In short, there are three bored characters – ‘Madame’ (Stella Dassas), her young son Jean-Christophe (Alain Deirieu), and the personal tutor, Véronique (Nicole Berger).
Madame doesn’t want to help her son. Sure, she has affection for Jean-Christophe (we do see her ruffle his hair, rather like a confectioner would a small boy who has just purchased a lollipop). Madame prefers to prop up a late 1950s France with bourgeois appearances: a squeaky-clean apartment and the insistence of good behaviour. ‘Don’t be afraid to be strict,’ she quips to Veronique, ‘The older he gets, the sillier he is.’
And then mother click-clacks out of the apartment …
Véronique is uninspired by the flat curriculum of fractions and essay structures. Her short temper and lack of patience matches Jean-Christophe’s indifference and cheekiness. ‘You’re great at useless things,’ she says with prettiness and boredom. Véronique could be sleepwalking through the whole lesson. Her turn is comic and she comes across as little more intelligent than her student.
We want to judge the lesson and trash it as a futile exercise in dull education. And this is exactly what Rohmer and producer Claude Chabrol want us to do. Rohmer was a school-teacher before he was a film-maker, and it is clear Véronique is a teacher disillusioned with a prescriptive system that insists on a two page essay, when just two lines, as Jean-Christophe impishly suggests, is enough. ‘Less is more,’ certainly; and is a maxim Rohmer applied beautifully to his narrative structures throughout his filmmaking career.
Chabrol, we assume, assured his trademark mischievous and slightly macabre humour in Véronique et son Cancre. It would have been a pleasure to be privy to his conversations with Rohmer during their production meetings. In the parlour, where the lesson takes place, are two squeaky toys: a bear and a lamb. They are incongruous with the stuffy interior, and suggest the bourgeois world is as childish, if not more, than Jean-Christophe himself.
Jean-Christophe is not a dunce, he is bored. He uses humour to deflect Véronique’s comments. He charms, he mocks and he fidgets. But really he wants to exist in a world where his imagination is his teacher. His teacher and his mother are the squeaking toys, while he rests in the imagined world that Rohmer and Chabrol no doubt preferred.

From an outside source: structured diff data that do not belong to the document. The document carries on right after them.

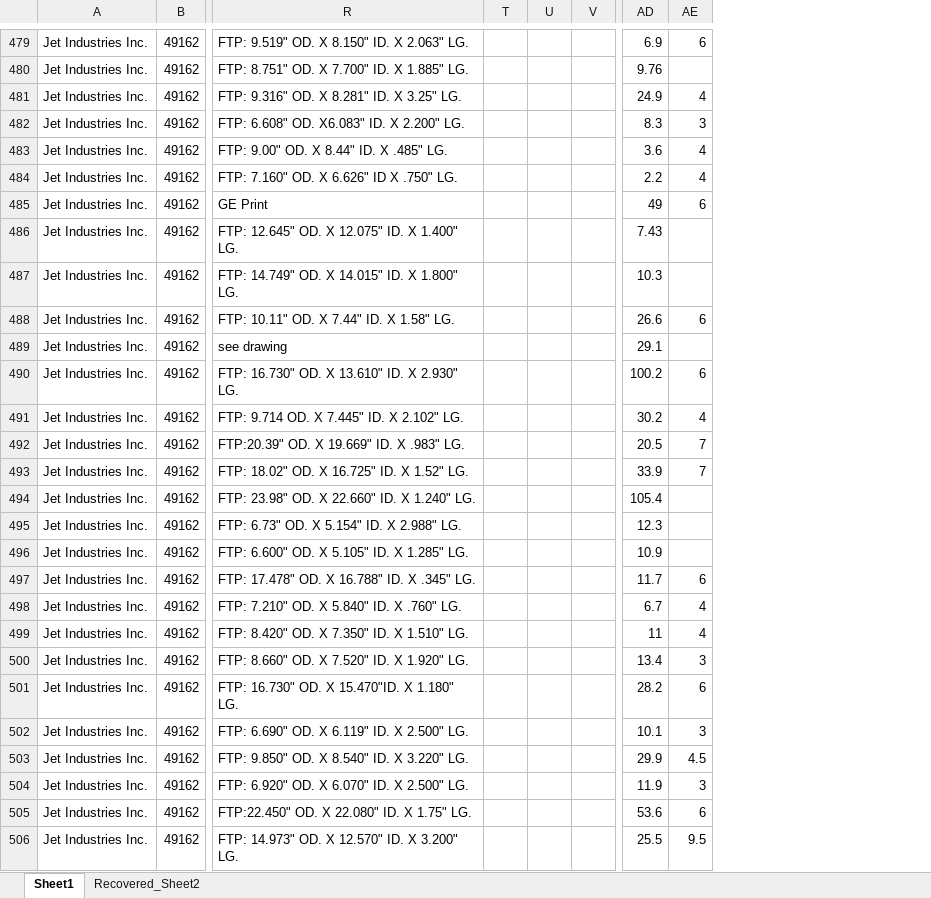
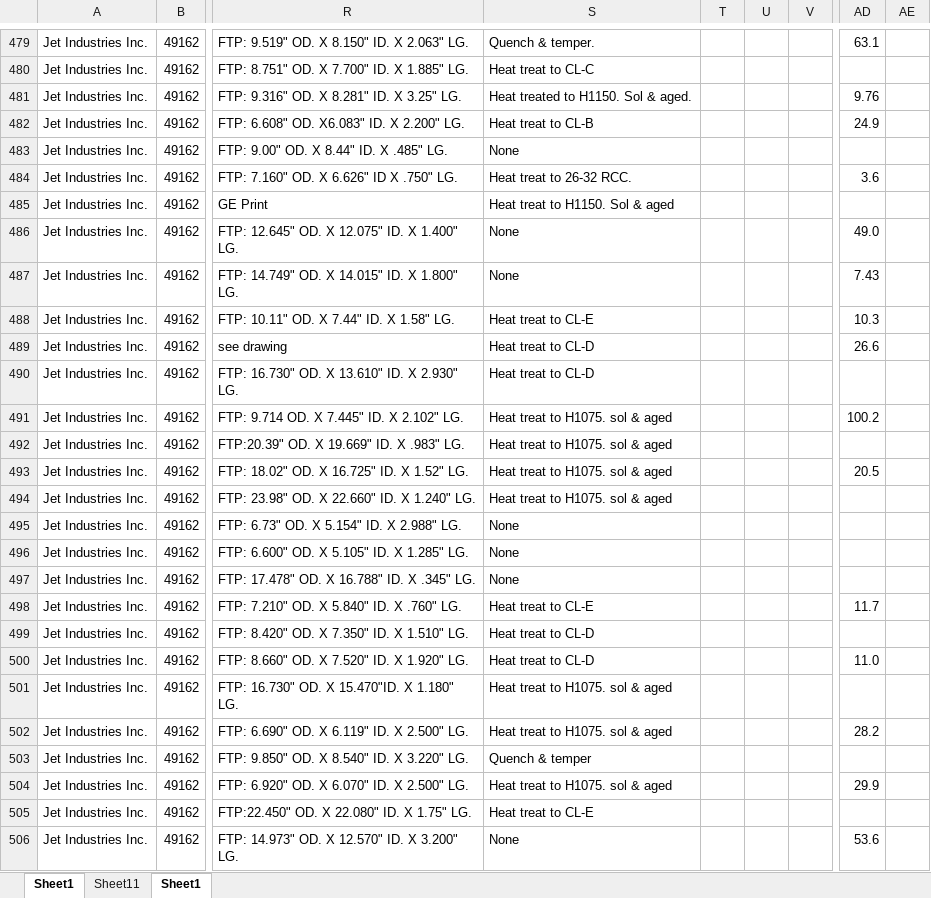
Before and after one commit to AndrewSmiley/better-csv, an Excel workbook: updates4.xlsx, sheet Sheet1, drawn as a sheet; only a part is shown, gaps mark what is left out; values as stored, in another font and other column widths than the file's, no cell formats; removed rows and columns are numbered as before the commit, all else as after; the diff covers the shown part only; the diff names each change by its address in the sheet, - before the commit and + after, or states it on an @@ line.

```diff
--- a/updates4.xlsx (sheet Sheet1)
+++ b/updates4.xlsx (sheet Sheet1)
-sheet tab: Recovered_Sheet2
+sheet tab: Sheet11
@@ sheet tab order changed: Sheet1 | Sheet11 | Sheet1 @@
-column T, empty
-column U, empty
@@ column S unhidden, rows 479-506: Quench & temper. | Heat treat to CL-C | Heat treated to H1150. Sol & aged. | Heat treat to CL-B | None | Heat treat to 26-32 RCC. | Heat treat to H1150. Sol & aged | None | None | Heat treat to CL-E | Heat treat to CL-D | Heat treat to CL-D | Heat treat to H1075. sol & aged | Heat treat to H1075. sol & aged | Heat treat to H1075. sol & aged | Heat treat to H1075. sol & aged | None | None | None | Heat treat to CL-E | Heat treat to CL-D | Heat treat to CL-D | Heat treat to H1075. sol & aged | Heat treat to H1075. sol & aged | Quench & temper | Heat treat to H1075. sol & aged | Heat treat to CL-E | None @@
+column T, empty
+column U, empty
-column AE, rows 479-506: 6 |  | 4 | 3 | 4 | 4 | 6 |  |  | 6 |  | 6 | 4 | 7 | 7 |  |  |  | 6 | 4 | 4 | 3 | 6 | 3 | 4.5 | 3 | 6 | 9.5
+column AE, empty
-AD479: 6.9
+AD479: 63.1
-AD480: 9.76
+AD480: (empty)
-AD481: 24.9
+AD481: 9.76
-AD482: 8.3
+AD482: 24.9
-AD483: 3.6
+AD483: (empty)
-AD484: 2.2
+AD484: 3.6
-AD485: 49
+AD485: (empty)
-AD486: 7.43
+AD486: 49.0
-AD487: 10.3
+AD487: 7.43
-AD488: 26.6
+AD488: 10.3
-AD489: 29.1
+AD489: 26.6
-AD490: 100.2
+AD490: (empty)
-AD491: 30.2
+AD491: 100.2
-AD492: 20.5
+AD492: (empty)
-AD493: 33.9
+AD493: 20.5
-AD494: 105.4
+AD494: (empty)
-AD495: 12.3
+AD495: (empty)
-AD496: 10.9
+AD496: (empty)
-AD497: 11.7
+AD497: (empty)
-AD498: 6.7
+AD498: 11.7
-AD499: 11
+AD499: (empty)
-AD500: 13.4
+AD500: 11.0
-AD501: 28.2
+AD501: (empty)
-AD502: 10.1
+AD502: 28.2
-AD503: 29.9
+AD503: (empty)
-AD504: 11.9
+AD504: 29.9
-AD505: 53.6
+AD505: (empty)
-AD506: 25.5
+AD506: 53.6
```
Also changed, not shown: 1477 edited cells elsewhere in this sheet, sheet Sheet11, cell formats, data/Copy of Combined File (2).xlsx, results/Copy of Combined File (2).xlsx, 9 other files.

When Jean-Christophe finally gets rid of Véronique (‘my mum says you shouldn’t stay more than an hour.’ Unsurprisingly, she leaves immediately), Jean-Christophe retreats to the parlour and lies down on his tummy. He stretches his arms out wide, making the shape of an ice-skater. It’s also the wide-shape of the imagination, and one that Chabrol and Rohmer used to broaden our perception of the world with cinema.
Eric Rohmer (1958) Produced by Claude Chabrol